Project info

Lagos, capital of Nigeria, is now paying the prize of the country’s growth. Banks, telecommunications and oil companies try to settle in the city, making the price of land follow the surge of oil – Nigeria becoming world’s second exporter to United States.More attractive than ever, the city of Lagos has now to deal with thousands of migrants, coming from the inland and border countries to gather in squalid shanty towns. One of them, Festac Town, was a symbol of modernity in the 1970s, when it was built. Nowadays, the district no longer provides neither electricity nor running water but only precarious and derelicted housing conditions. As many others, its streets are often flooded because of almost nonexistent water management.The inhabitants of these shantytowns are the perfect target for property developers (and some of Nigerian state members), always trying to win any piece of land. The struggle is unequal, as the people living there have no idea of their rights. Even if they try to resist estate agents harassment by writing on their houses’ walls “this house is not for sale”, they are easily evicted. Eviction after eviction, the city of Lagos grows like a cancer, paying no attention to the living conditions of its 13 millions and more inhabitants, and making road traffic to the city center harder everyday.Only a very few get to live in wealthy districts such as Nicon Town, one of the new real estate projects built on the ground of evicted shantytowns, and surrounded with high fences and walls.

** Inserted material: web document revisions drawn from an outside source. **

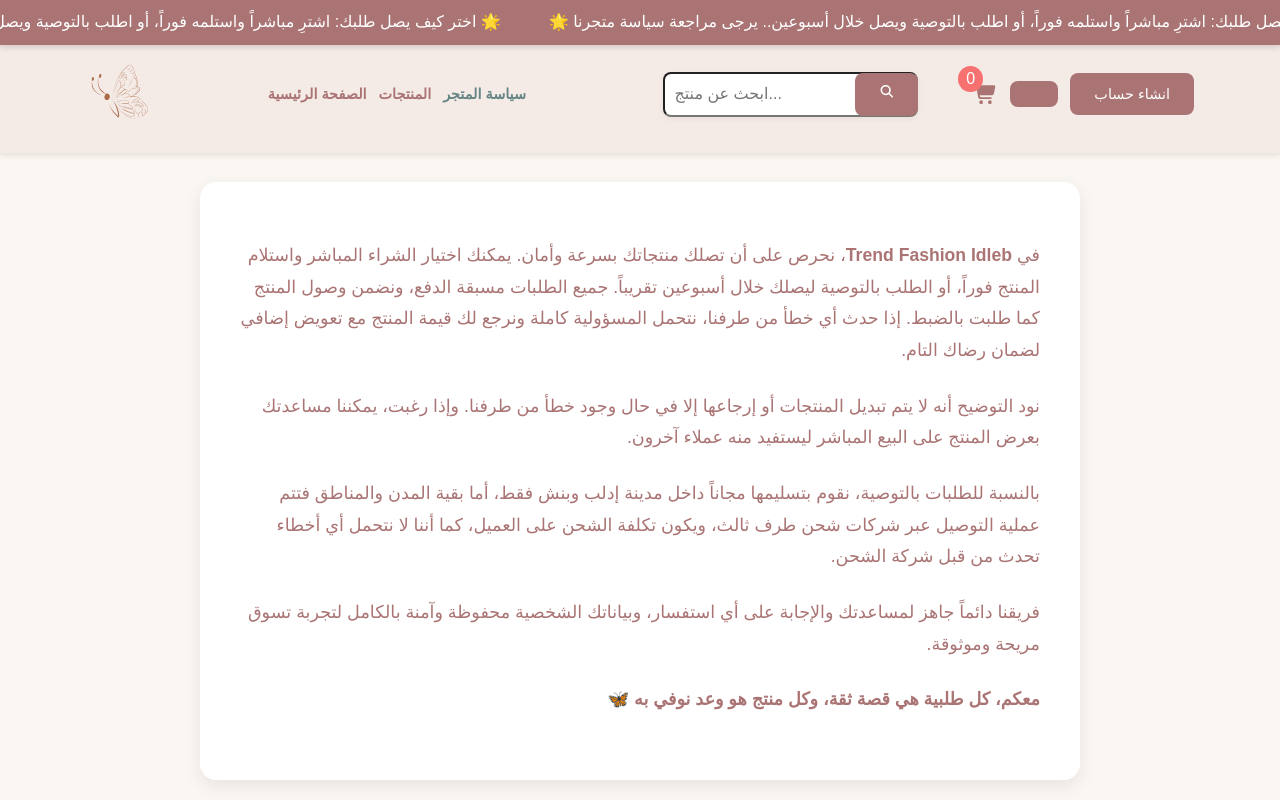
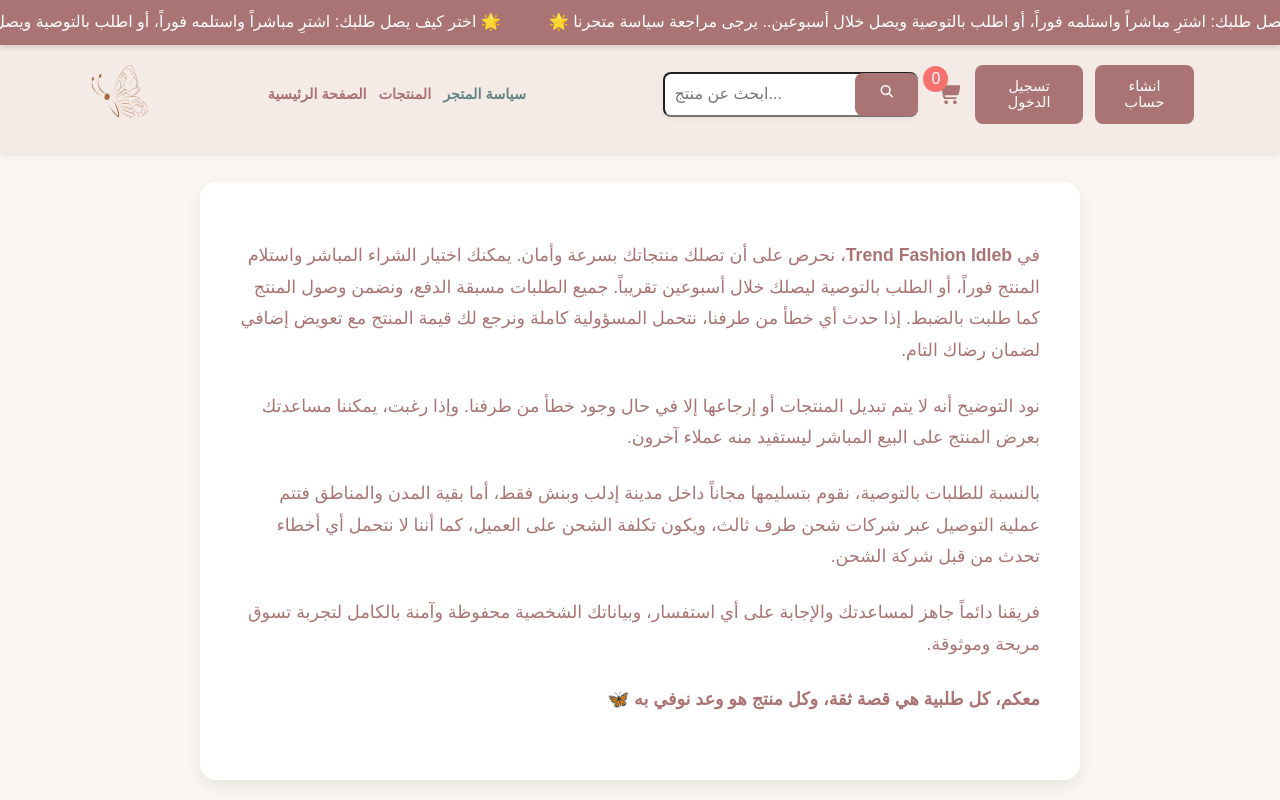
Before and after one commit to AlioM46/EcommerceFrontEnd, a Next.js app: page /store-policy in a window 1280 px wide. Shown: the top 800 px of the page. Built offline with nearby package versions, Linux system fonts and the light colour scheme; a web font is replaced by a local one.

Commit message:
fix buttons (login)

```diff
--- a/app/components/Header/Header.js
+++ b/app/components/Header/Header.js
@@ -143,7 +143,7 @@ export default function Header() {
                 <Button>
                   <Link
                     href="/login"
-                    className="login-link nav-active-disable"
+                    className="login-link"
                     onClick={() => setMenuOpen(false)}
                   >
                     تسجيل الدخول
```
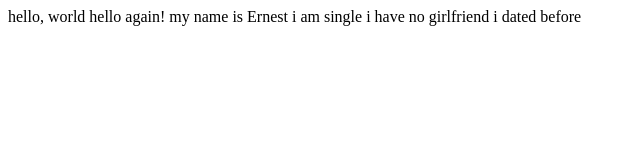
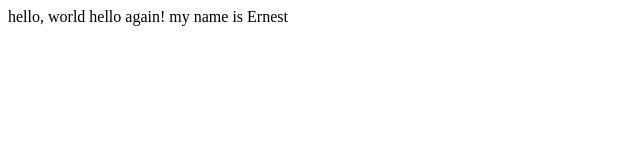
Before and after one commit to ernyfred/lecture01, a plain HTML site: page helloernest.html in a window 1280 px wide. Shown: the whole page, without its empty margins (0-640 px from the left). Drawn offline with Linux system fonts and the light colour scheme.

Commit message:
Removed i am single

```diff
--- a/helloernest.html
+++ b/helloernest.html
@@ -4,6 +4,6 @@
   <title>My Webpage!</title>
   </head>
   <body>
-    hello, world hello again! my name is Ernest i am single i have no girlfriend i dated before
+    hello, world hello again! my name is Ernest
     </body>
     </html>
```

To balance this anarchic growth, the SERAC (Social Economic Right Action Center) try to help the inhabitants of the unsanitary districts, and put pressure on Nigerian state to find a solution for those thousands of people. But the country itself appears as a victim of an uncontrolled development.This work was produced within the project « Dignity – Human rights and poverty » of Amnesty International